Hemodialysis requires access to a strong blood flow. There are three ways to do this.
- Dialysis catheter. This is a plastic tube inserted into a large blood vessel, usually for temporary access. It may be used permanently if no other option is available.
- AV fistula. Through a minor surgical procedure, an artery in your arm is joined directly to a vein creating an arteriovenous fistula or AV fistula. The pressure of the arterial blood flow slowly expands the size of the attached vein. It may take up to 2 to 4 months for the fistula to enlarge enough to be ready for dialysis. The AV fistula is the access of choice due to fewer problems and side effects, and it lasts longer than the other options.
- AV graft. This is an artificial implant that joins an artery and vein in persons with small veins. It can also be used when an AV fistula did not work. It can be used for dialysis a few weeks after the surgery.
A connecting tube carries blood from the access point in the body to the dialysis machine where special filters called dialyzers filter and process the blood. The blood is then returned to the body through a separate tube and needle. This takes 3 to 4 hours and is usually done 3 times a week. Home dialysis is an option for some patients.
Hemodialysis is lifesaving for people with kidney failure, but there are possible side effects. These include infection, low blood pressure, bleeding, electrolyte imbalance, anemia, and heart disease.
The following guidelines will help you care for yourself at home:
- Take any medicines as directed by your doctor.
- Follow your special diet for kidney failure as provided by your doctor.
- Don't wear any clothing or jewelry that could put pressure on the access site.
- Don't lie on the access site while sleeping.
- If the access is in your arm, have blood pressure readings and blood samples taken from the other arm.
- Check the access site after dialysis for swelling, bleeding, or signs of infection.
- If you have an AV fistula or graft, check the site regularly to be sure you can always feel the vibration (called the "thrill") of blood flowing from artery to vein.

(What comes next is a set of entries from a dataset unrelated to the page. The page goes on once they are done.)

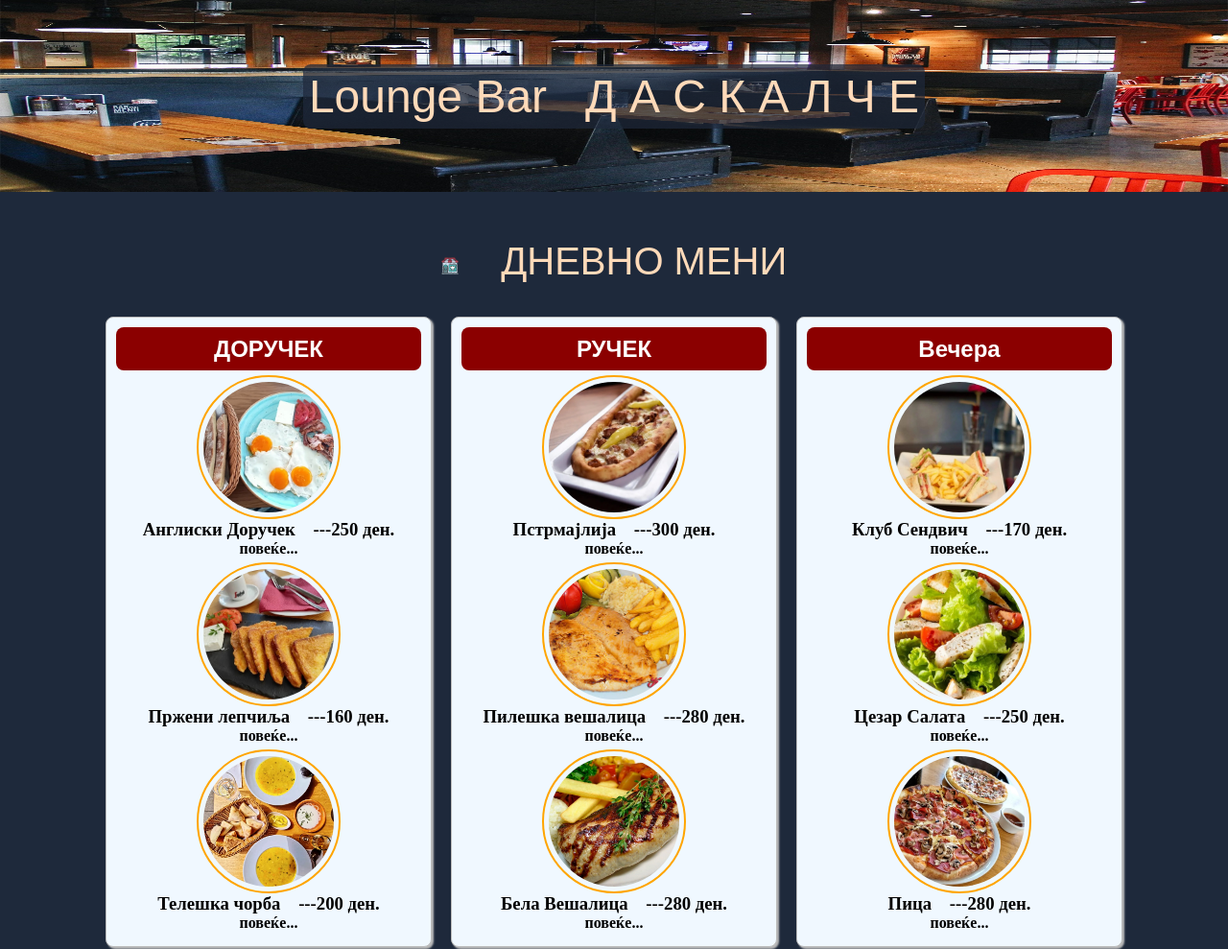
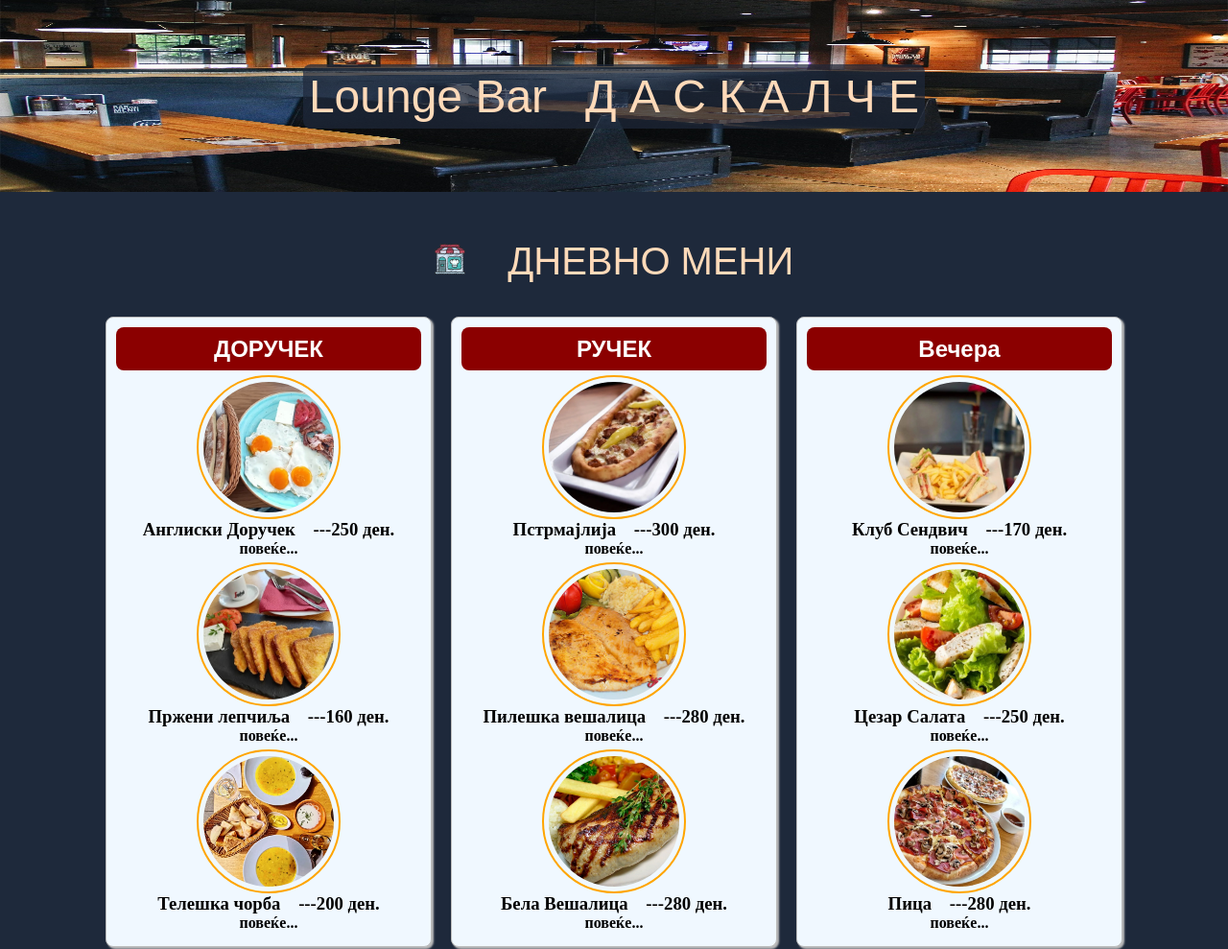
Before and after one commit to bojanstrkovski-21/daskalce, a plain HTML site: page index.html in a window 1280 px wide. Shown: the top 989 px of the page at 96% size. Drawn offline with Linux system fonts and the light colour scheme; files whose address does not match are found by name; a web font is replaced by a local one.

Commit message:
Update style.css

```diff
--- a/style.css
+++ b/style.css
@@ -63,8 +63,8 @@ body {
 }
 
 .icon-size {
-  height: 18px;
-  width: 18px;
+  height: 2rem;
+  width: 2rem;
 }
 
 #menu_row {
```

Don't put lotions or other products on the access site.
- If you have an external dialysis catheter, avoid physical activities that could pull on the catheter.
Follow up with your doctor or as advised by our staff.
When to seek medical care
Get prompt medical attention or contact your doctor if any of the following occur:
- External catheter starts bleeding or opens to air
- Color of the blood in the external tubing changes from bright red to dark red
- You don't feel the "thrill" (vibration) in an AV fistula or graft
- Nausea or vomiting
- Severe weakness, dizziness, fainting, drowsiness, or confusion
- Chest pain or shortness of breath
- Unexpected weight gain or swelling in the legs, ankles, or around the eyes
- Decreased or absent urine output if you previously made urine
- Fever of 100.4?F (38?C) or higher, or as directed by your health care provider